  15. To David C and all the firefighters, local and from out-of-area, professional and volunteer: there are no words sufficient to express the depth and breadth of our Gratitude.

  16. Actively backfiring above Partington, heading south towards Cold Springs. Lots of firefighters stationed on the ridge line.

  17. Thanks for the update, Heidi. May the winds stay calm and everything go as planned.

    bigsurkate

  18. firefighters going door to door on Partington to know who is home
    and look for water sources ….leaving yellow signs at the end of driveways
    with info should they have to evac. They sure gave me a start when i saw them out the window and i walked out and said Uh Oh ….super friendly guys who have been at it for the last week and were like little kids about the view from the deck. Doing their due diligence. I feel in Very Good Hands and with the helicopters over head ….a bit of reality.

  19. Thanks for the update, Cate. Be safe, all.

    bigsurkate

  20. Stayed with a beautiful family high on Partington ridge 55 years ago. Hope all can be saved.

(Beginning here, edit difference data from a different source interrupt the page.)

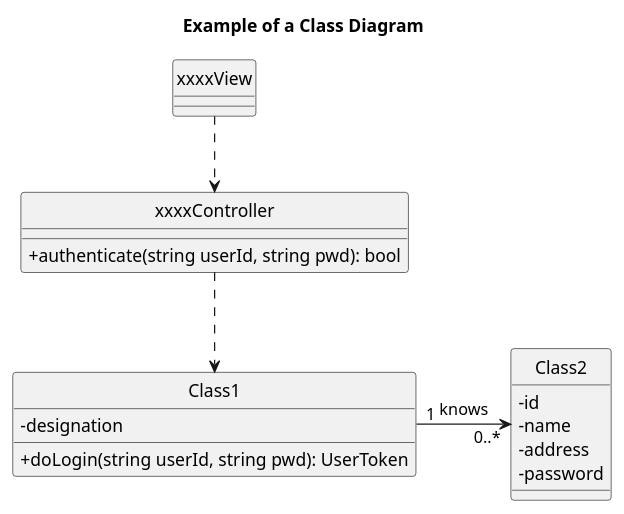
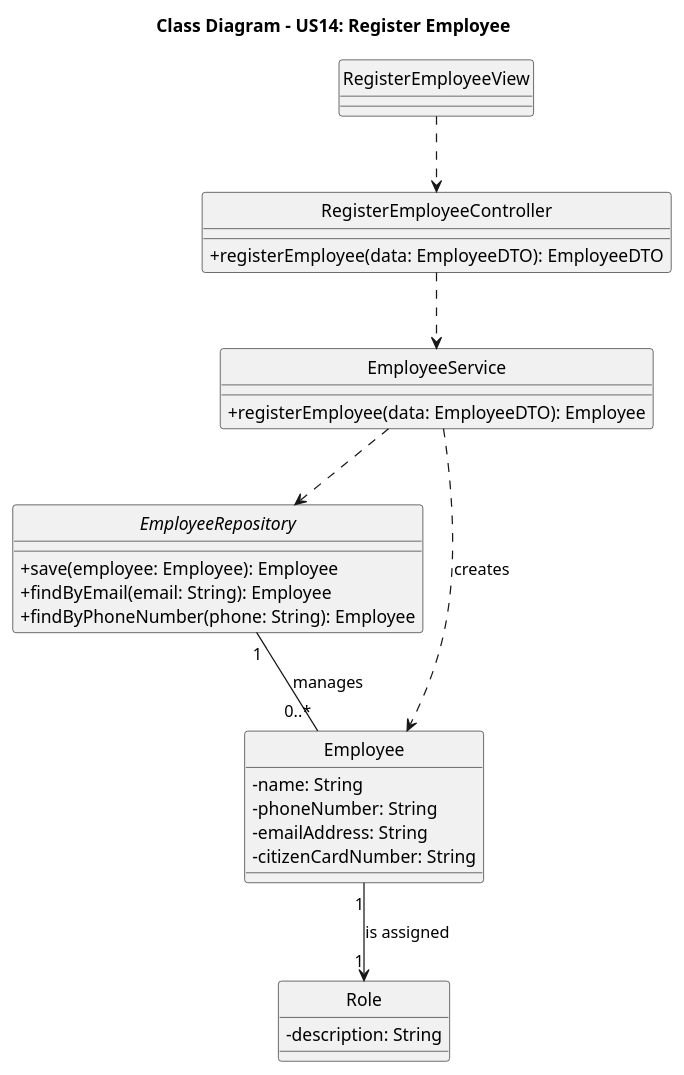
Before and after one commit to goncalomaia18/leti-esoft-25-26-C3: the diagram in docs/system-documentation/US14/puml/US14-CD.puml, drawn with PlantUML. The commit also changed 5 other files, not shown here.

```diff
--- a/docs/system-documentation/US14/puml/US14-CD.puml
+++ b/docs/system-documentation/US14/puml/US14-CD.puml
@@ -1,35 +1,53 @@
 @startuml
 'https://plantuml.com/class-diagram
 
 hide circle
 skinparam classAttributeIconSize 0
 
-title Example of a Class Diagram
+title Class Diagram - US14: Register Employee
 
-class xxxxView {
-
+class RegisterEmployeeView {
+' O UI interage com o utilizador
 }
 
-class xxxxController {
-    +authenticate(string userId, string pwd): bool
+class RegisterEmployeeController {
+    ' Recebe pedidos do UI
+    +registerEmployee(data: EmployeeDTO): EmployeeDTO
 }
 
-class Class1 {
-    -designation
-    +doLogin(string userId, string pwd): UserToken
+class EmployeeService {
+    ' Contém a lógica de negócio
+    +registerEmployee(data: EmployeeDTO): Employee
 }
 
-class Class2 {
-    -id
-    -name
-    -address
-    -password
+interface EmployeeRepository {
+    ' Interface para persistência
+    +save(employee: Employee): Employee
+    +findByEmail(email: String): Employee
+    +findByPhoneNumber(phone: String): Employee
 }
 
-xxxxView ..> xxxxController
+class Employee {
+    ' Entidade de domínio
+    -name: String
+    -phoneNumber: String
+    -emailAddress: String
+    -citizenCardNumber: String
+}
 
-xxxxController ..> Class1
+class Role {
+    ' Entidade de domínio
+    -description: String
+}
 
-Class1 "1" -> "0..*" Class2: knows
+' Dependências entre camadas
+RegisterEmployeeView ..> RegisterEmployeeController
+RegisterEmployeeController ..> EmployeeService
+EmployeeService ..> EmployeeRepository
+
+' Relações de domínio
+EmployeeService ..> Employee : "creates"
+EmployeeRepository "1" -- "0..*" Employee : "manages"
+Employee "1" --> "1" Role : "is assigned"
 
 @enduml
```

  21. Just got back from my town trip in SLO and I also made a point of thanking the FFs I came across. They were just going into a 48 hour break from the Chimney Fire and told me re: the new Santa Ynez fire! It seems as tho the whole dang state is just 1 big fire!
    To Anon re: your belief of the Soberanes Fire starting from pot growers, I don’t buy that. Why would someone jeopardize/burn up their livelyhood? There’s plenty of campers who disregard the “no fire” ordinance on a regular basis and those are the people the authorities need to focus on.

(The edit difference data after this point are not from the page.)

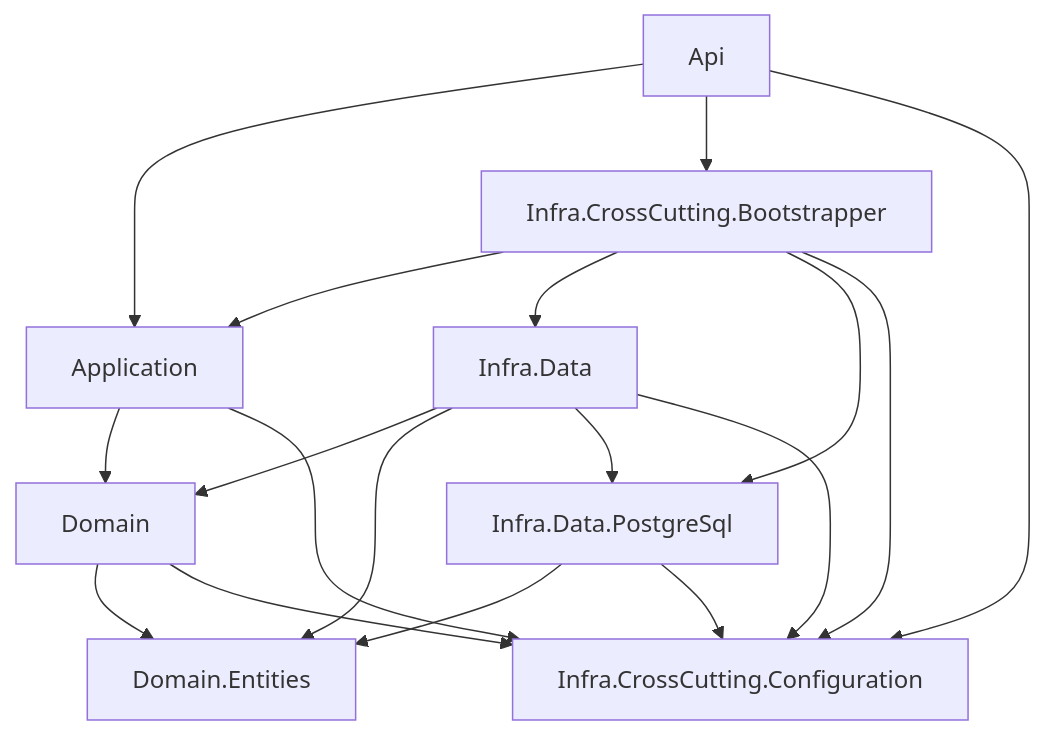
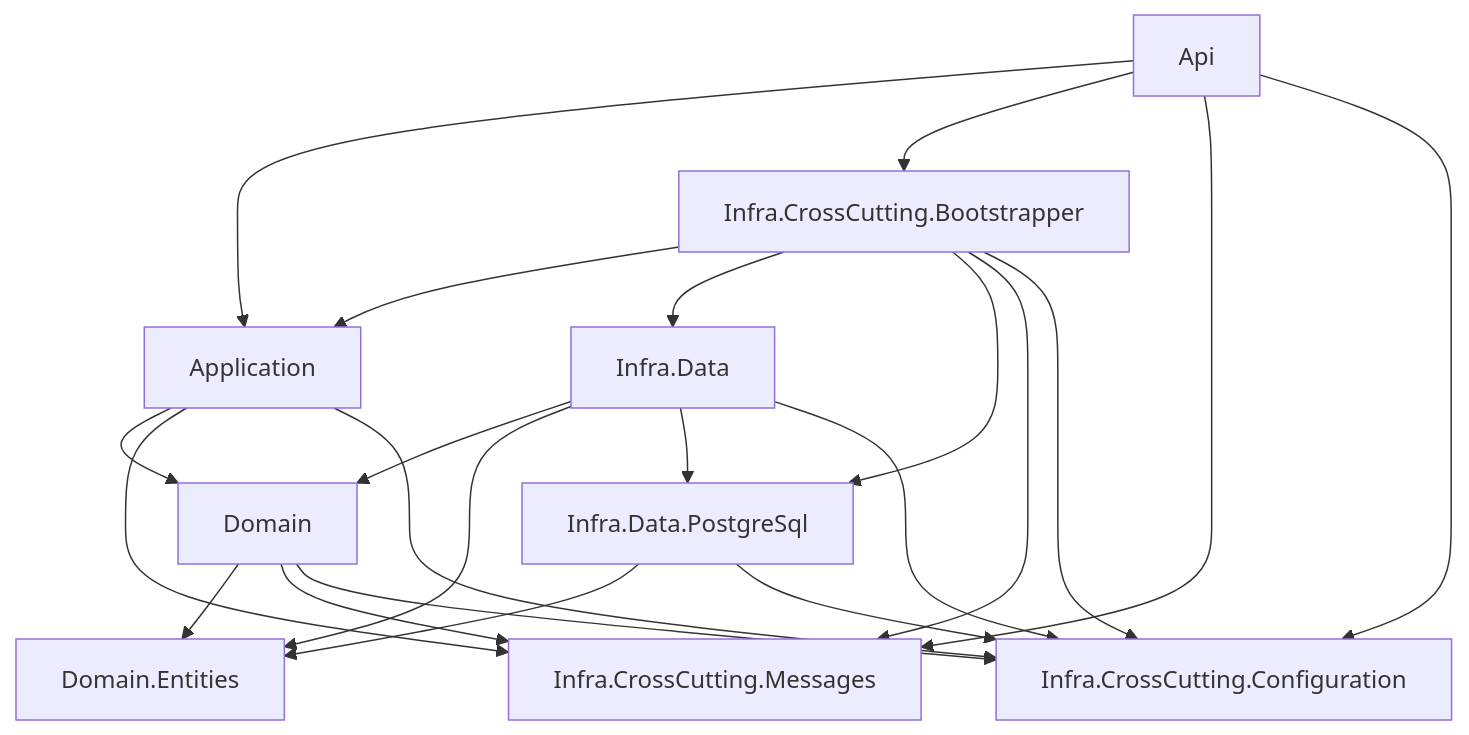
One commit to CasteloBrancoLab/Bedrock changed the diagram in docs/adrs/infrastructure/IN-001-camadas-canonicas-bounded-context.md. Above: the diagram before and after it, drawn with Mermaid. The commit also changed other lines of this file and 21 other files, not shown here.

First line of the commit message:
feat: add Messages architecture rules (MS-001 to MS-008) and Auth CrossCutting Messages project

````diff
--- a/docs/adrs/infrastructure/IN-001-camadas-canonicas-bounded-context.md
+++ b/docs/adrs/infrastructure/IN-001-camadas-canonicas-bounded-context.md
@@ -223,22 +237,28 @@
 ```mermaid
 graph TD
     API[Api] --> App[Application]
     API --> Boot[Infra.CrossCutting.Bootstrapper]
     App --> Domain[Domain]
     Domain --> DE[Domain.Entities]
     InfraData[Infra.Data] --> Domain
     InfraData --> DE
     InfraDataPg[Infra.Data.PostgreSql] --> DE
     InfraData --> InfraDataPg
     Boot --> App
     Boot --> InfraData
     Boot --> InfraDataPg
 
+    Msgs[Infra.CrossCutting.Messages]
+    Domain --> Msgs
+    App --> Msgs
+    API --> Msgs
+    Boot --> Msgs
+
     Config[Infra.CrossCutting.Configuration]
     Domain --> Config
     App --> Config
     InfraData --> Config
     InfraDataPg --> Config
     Boot --> Config
     API --> Config
 ```
````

  22. Yes. The fire crews have done a fantastic job. Today, three firefighters parked their fire truck in my driveway and walked to my property at Partington Ridge to ask about my water sources and nearby homes. They were polite, respectful and professional in every way. Great group of guys! After I supplied correct and current information, we corrected the outdated info and incomplete maps right on my patio table. Their objective was to deliver the updated information to a main map back at base camp. Accurate information will definitely increase efficiency, especially on dark nameless unpaved mountain roads. I was happy to do my part. The guys also gave me an accurate update on the status of the fire on our ridge. I was grateful to hear their detailed answers. In closing, I would like to thank everybody involved in fighting our big fire and I also want to thank Big Sur Kate. I have checked for fire updates every day on this site. Job well done to all.

  23. From the description Anon gave of the grows being so small, it could possibly be just an individual or a couple of individuals who are not very familiar with the whole lay of the land, thinking they can grow a small patch up there. Someone with such a small patch wouldn’t particularly be so conscientious about fire. There was a similar problem in the mountains up behind Ashland, Oregon some years ago when I was there. Numerous small grows, where just some kids or yahoos thought they could grow a stash. And, in fact, a fire started from one of those grows. Fortunately, the burn was stopped almost immediately, so didn’t grow large. In my hiking around up there, I came across 3 small grows myself….maybe a dozen plants in each. In a side note, three individuals were arrested when they showed up to try to save their “crop”.

    It’s not far-fetched what with the increased population in the Mty Bay area and the increased traffic along the coast….and up Soberanes Canyon…that someone saw an opportunity and took it.

    And I will add my thank you and immense gratitude to others’ for Bill Cox and David C’s service. THANK YOU.

Leave a Reply

Fill in your details below or click an icon to log in:

WordPress.com Logo

You are commenting using your WordPress.com account. Log Out / Change )

Twitter picture

You are commenting using your Twitter account. Log Out / Change )

Facebook photo

You are commenting using your Facebook account. Log Out / Change )

Google+ photo

You are commenting using your Google+ account. Log Out / Change )

Connecting to %s

 
%d bloggers like this: